Jazz is a complex, very flawed person, who often makes bad life decisions. It's a fine line you have to walk when making an anti-hero. You need them to be "bad" but not so bad that they lose the audience. It's easy to alienate the reader from the protagonist if you do it wrong. Many readers had a hard time rooting for her. I can understand that, and I'll learn from the experience. I pay very close attention to the feedback I get - I'm always trying to get better at what I do.
However there is a minority of people who view everything through a lens of social issues. And they're more focused on Jazz's gender then they are in any other part of the story. Many consider it wrong of me not to focus on social issues in the book - as if simply having a female lead means I had some responsibility to make it about her gender. That's not how I write, so I don't think there was anything I could do for people who want that kind of story.
And finally, there's feedback about my portrayal of a woman. It was a challenge for me to write a female protagonist, and I did my best. But there are certainly going to be places where it doesn't quite ring true. Some critiques of the book point out those parts and I try to learn from them. However, there are also female readers who assume Jazz should think and act exactly like they do, and get mad when she doesn't. The challenge is separating the legitimate critiques of the female voice from people who can't accept that a woman who grew up on the moon in the late 21st century might have different attitudes than a contemporary American woman would.
How has your success as an author changed your life and what’s next on the horizon for you?
Well, I have a lot of money now. So I moved into a nicer house. :)
But other than that, not a lot of change. I’m still the same me, with the same friends and hobbies. I plan to continue writing as long as people keep buying my books. I would love for Artemis to become a series.

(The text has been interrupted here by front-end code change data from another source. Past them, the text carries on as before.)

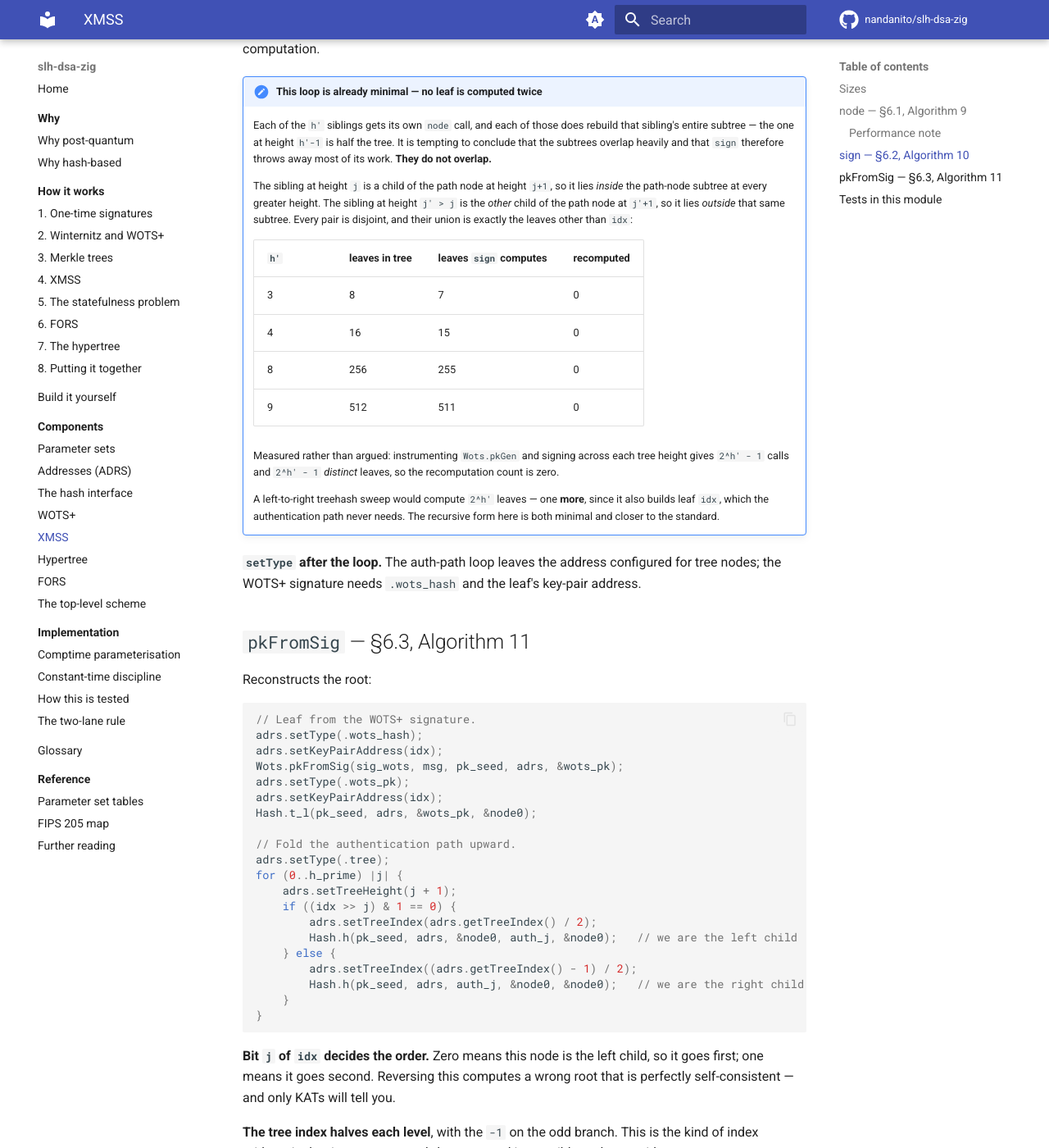
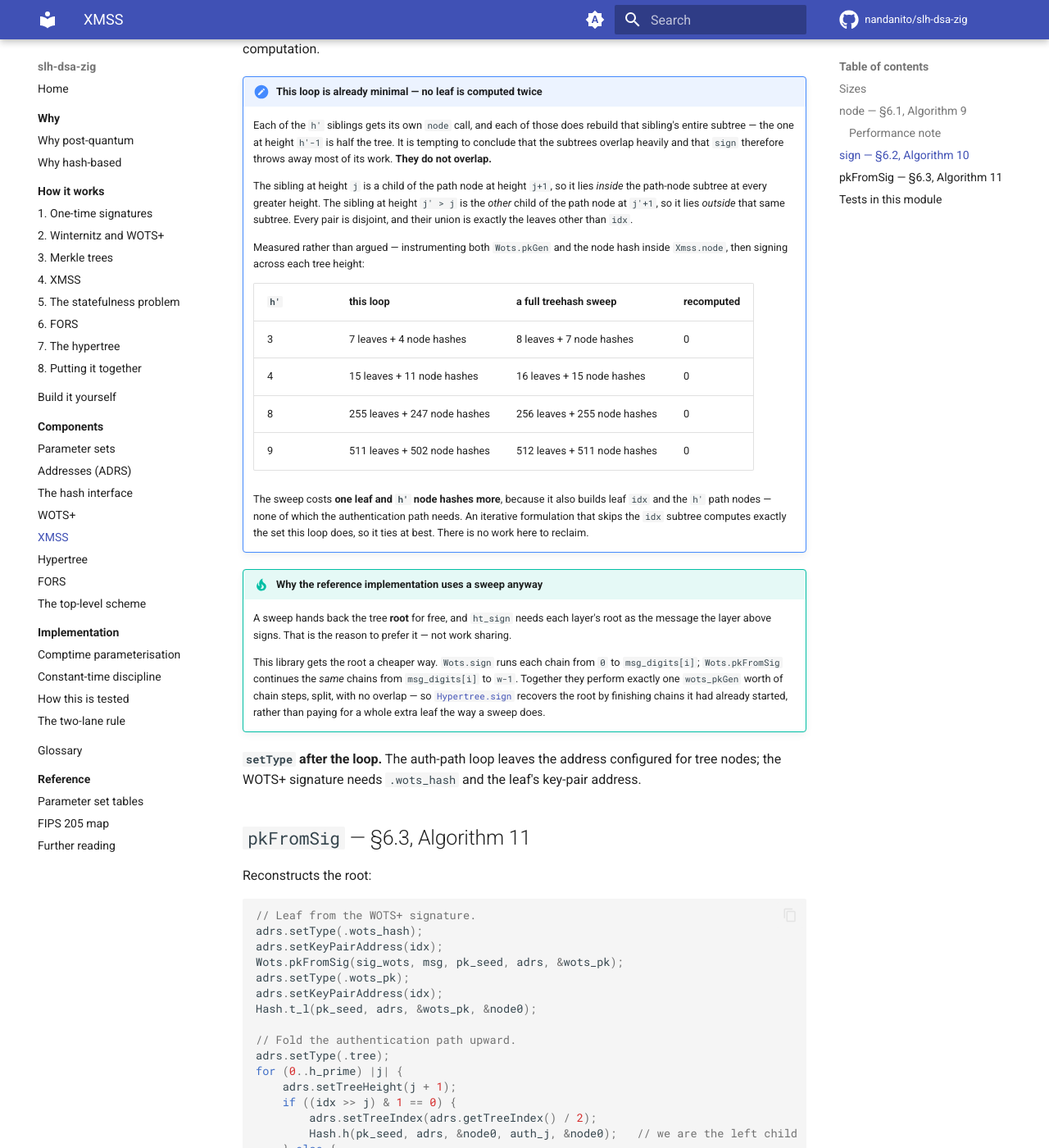
Before and after one commit to nandanito/slh-dsa-zig, an MkDocs documentation site: the page built from docs/components/xmss.md, in a window 1280 px wide and 1400 px high, scrolled down 1885 px. Shown: the whole window at 82% size. Built offline with MkDocs 1.6.1 and Material for MkDocs 9.7.7, drawn with Linux system fonts in a browser that asks for light colours; comment, search, counter and statistics services are not loaded.

Commit message:
docs(xmss): strengthen the treehash correction after adversarial review
Re-examined the disjointness argument looking for a way to break it. It
holds, and two things the first pass missed make the case stronger.

Internal node hashes, not just leaves. The first pass counted leaf
computations only. Counting the node hash in xmss_node too: this loop
costs 2^h' - 1 - h' node hashes against a full sweep's 2^h' - 1. So the
sweep is worse on BOTH axes — one extra leaf and h' extra hashes,
because it also builds leaf idx and the h' path nodes, none of which an
authentication path needs. Measured at h' = 3/4/8/9: 7+4, 15+11,
255+247, 511+502, recomputed zero in every case and independent of which
leaf is signed.

The steelman, and why it also fails. A treehash sweep hands back the
tree root for free, and ht_sign needs each layer's root for the layer
above — a real reason to prefer a sweep that has nothing to do with work
sharing. But this library gets the root more cheaply: Wots.sign runs
each chain 0 -> msg_digits[i] and Wots.pkFromSig continues the same
chain msg_digits[i] -> w-1, together exactly one wots_pkGen of chain
steps with no overlap. Hypertree.sign therefore finishes chains it had
already started instead of paying for a whole extra leaf.

Also narrowed one overclaim: an iterative formulation that skips the idx
subtree computes the same node set, so it ties rather than losing. The
text now says "ties at best" instead of implying every iterative variant
costs more.

Roadmap text corrected in README.md and MILESTONES.md, which both still
described #38 as pending optimisation work. Both also called it "the
most embedded-relevant item"; this repository is a general-purpose Zig
post-quantum implementation, and framing its roadmap around embedded
targets was not accurate. The build-it-yourself Stage 8 note is likewise
rephrased to describe the memory profile rather than assert a target.

Comments and docs only; no behaviour change.

Refs #38.

Co-Authored-By: Claude Opus 5 (1M context) <noreply@anthropic.com>

```diff
--- a/docs/components/xmss.md
+++ b/docs/components/xmss.md
@@ -99,22 +99,37 @@ is the whole authentication path computation.
     lies *inside* the path-node subtree at every greater height. The sibling at
     height `j' > j` is the *other* child of the path node at `j'+1`, so it lies
     *outside* that same subtree. Every pair is disjoint, and their union is
-    exactly the leaves other than `idx`:
+    exactly the leaves other than `idx`.
 
-    | `h'` | leaves in tree | leaves `sign` computes | recomputed |
+    Measured rather than argued — instrumenting both `Wots.pkGen` and the node
+    hash inside `Xmss.node`, then signing across each tree height:
+
+    | `h'` | this loop | a full treehash sweep | recomputed |
     |---|---|---|---|
-    | 3 | 8 | 7 | 0 |
-    | 4 | 16 | 15 | 0 |
-    | 8 | 256 | 255 | 0 |
-    | 9 | 512 | 511 | 0 |
+    | 3 | 7 leaves + 4 node hashes | 8 leaves + 7 node hashes | 0 |
+    | 4 | 15 leaves + 11 node hashes | 16 leaves + 15 node hashes | 0 |
+    | 8 | 255 leaves + 247 node hashes | 256 leaves + 255 node hashes | 0 |
+    | 9 | 511 leaves + 502 node hashes | 512 leaves + 511 node hashes | 0 |
 
-    Measured rather than argued: instrumenting `Wots.pkGen` and signing across
-    each tree height gives `2^h' - 1` calls and `2^h' - 1` *distinct* leaves, so
-    the recomputation count is zero.
+    The sweep costs **one leaf and `h'` node hashes more**, because it also
+    builds leaf `idx` and the `h'` path nodes — none of which the authentication
+    path needs. An iterative formulation that skips the `idx` subtree computes
+    exactly the set this loop does, so it ties at best. There is no work here to
+    reclaim.
 
-    A left-to-right treehash sweep would compute `2^h'` leaves — one **more**,
-    since it also builds leaf `idx`, which the authentication path never needs.
-    The recursive form here is both minimal and closer to the standard.
+!!! tip "Why the reference implementation uses a sweep anyway"
+
+    A sweep hands back the tree **root** for free, and `ht_sign` needs each
+    layer's root as the message the layer above signs. That is the reason to
+    prefer it — not work sharing.
+
+    This library gets the root a cheaper way. `Wots.sign` runs each chain from
+    `0` to `msg_digits[i]`; `Wots.pkFromSig` continues the *same* chains from
+    `msg_digits[i]` to `w-1`. Together they perform exactly one `wots_pkGen`
+    worth of chain steps, split, with no overlap — so
+    [`Hypertree.sign`](hypertree.md) recovers the root by finishing chains it
+    had already started, rather than paying for a whole extra leaf the way a
+    sweep does.
 
 **`setType` after the loop.** The auth-path loop leaves the address configured for
 tree nodes; the WOTS+ signature needs `.wots_hash` and the leaf's key-pair
```
Also changed, not shown: MILESTONES.md (+6 -3 lines), README.md (+9 -4 lines), docs/build-it-yourself.md (+10 -8 lines), 1 other file.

We’ll see if it’s received well enough to warrant sequels.
My sincere thanks to Andy Weir for graciously agreeing to my interview and to Sarah Breivogel of Penguin Random House for all of her help.
Best of luck, Andy!